“I would like to see the governor do everything in his power to investigate what has gone on,” said Chuck Fager, a member of Stop Torture Now.
Fager and other group members have called on state and local officials to take action for years; most have said the issue should be addressed at the federal level.
The Senate report further confirms the North Carolina connection. While Aero Contractors isn’t specifically named, the report lists 17 detainees who were transported by the company, Stop Torture Now says.
“It was wrong for our state to be an enabler of these unspeakable acts,” George Reed, executive director of the N.C. Council of Churches, said Friday at the rally.

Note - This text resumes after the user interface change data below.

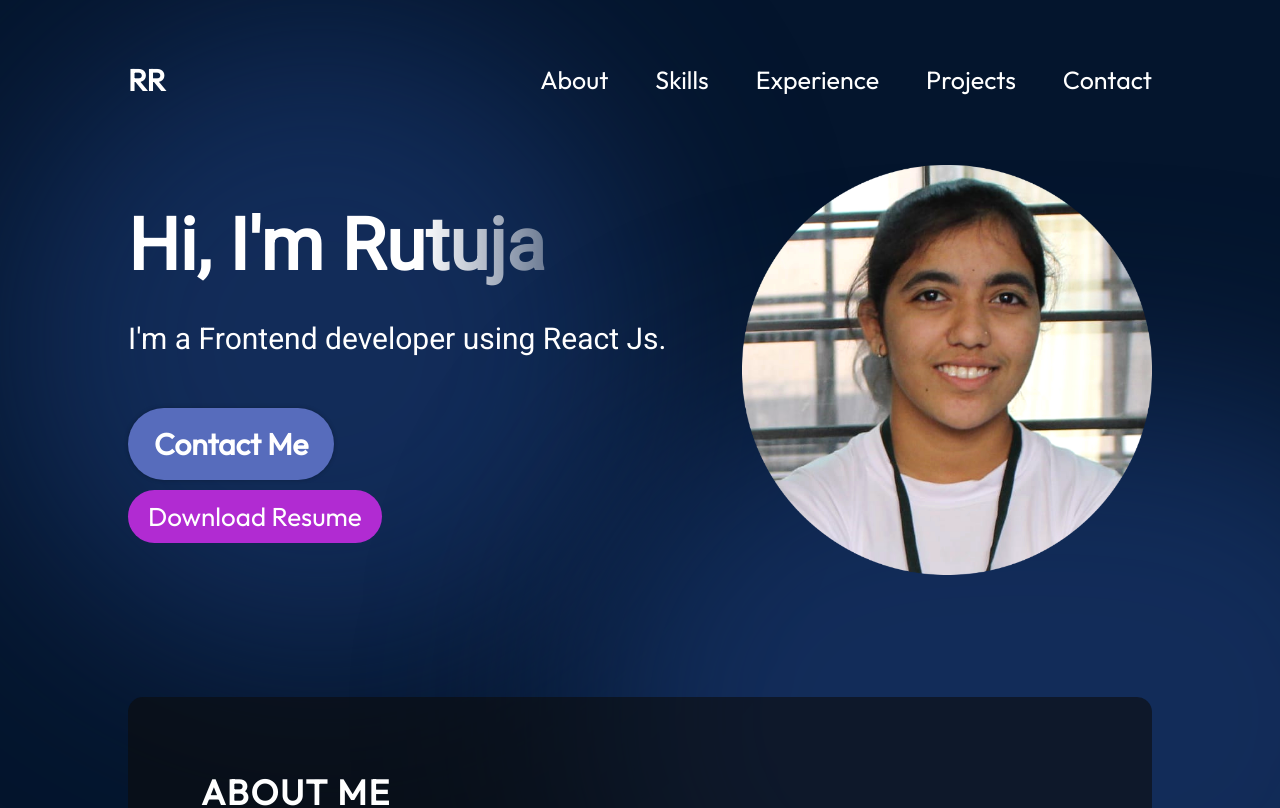
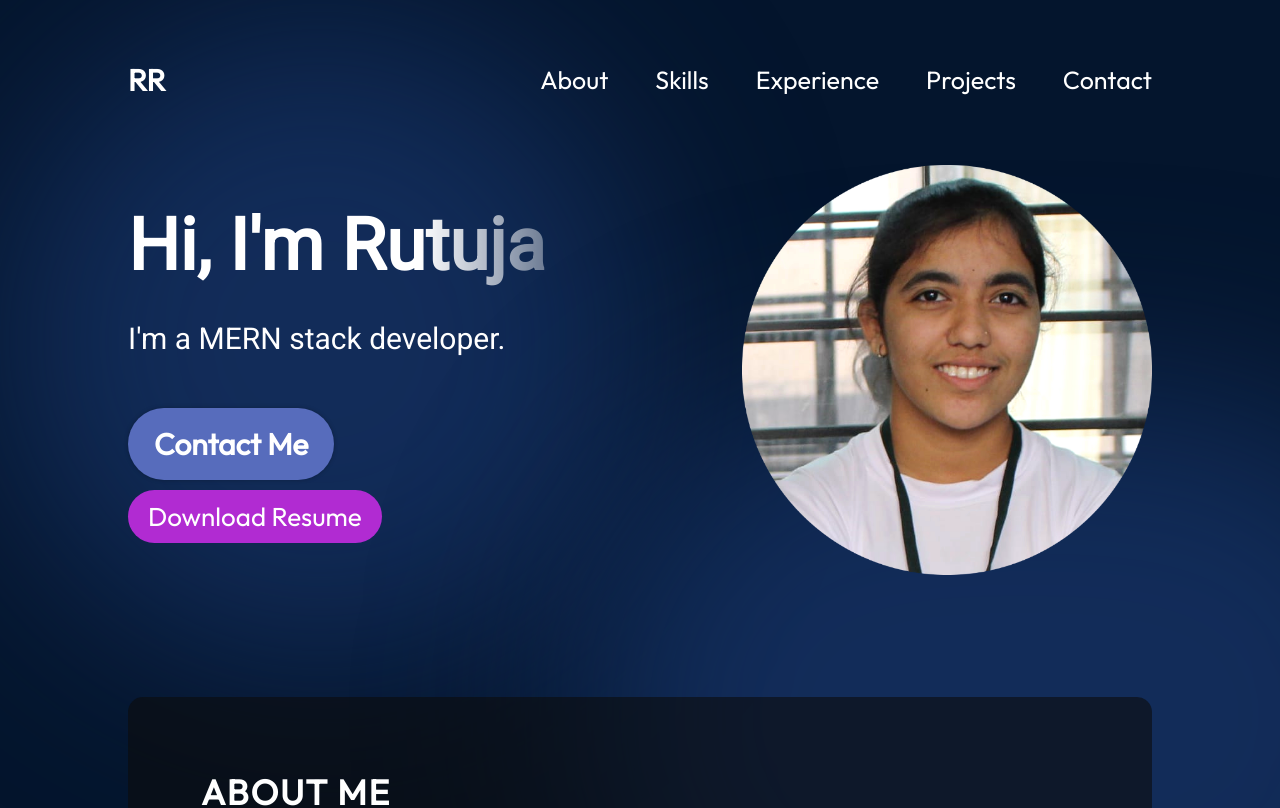
Before and after one commit to 18Rutuja/React_Portfolio, a React (Vite) app: page / in a window 1280 px wide. Shown: the top 808 px of the page. Built offline with nearby package versions, Linux system fonts and the light colour scheme.

Commit message:
Update Hero.jsx
hero updatede!

```diff
--- a/src/components/Hero/Hero.jsx
+++ b/src/components/Hero/Hero.jsx
@@ -10,7 +10,7 @@ export const Hero = () => {
       <div className={styles.content}>
         <h1 className={styles.title}>Hi, I'm Rutuja </h1>
         <p className={styles.description}>
-          I'm a Frontend developer using React Js.
+          I'm a MERN stack developer.
 
         </p>
         <a href="mailto:myemail@email.com" className={styles.contactBtn}>
```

Stop Torture Now also asks McCrory to hold officials “accountable” for what they term the “misuse” of state facilities. The letter doesn’t list specific officials, but the group repeatedly called on Johnston County Commissioners – who oversee the airport that hosts Aero Contractors – to ban the company.
Commissioners declined, with one saying that “I’m not going to touch that thing, not as long as they are a good job provider.”
The group wants a state investigation to result in the public release of the names of torture survivors with links to North Carolina and a formal apology and restitution payments from the state.
Deborah Weissman, the UNC law professor who issued a report on Aero’s torture involvement, said the detainees should be recognized by the state, including an Italian citizen who she said was released “without one shred of evidence to show he was involved with terrorist activity.”
“He wants an apology,” Weissman said. “He is entitled by law to have an apology.”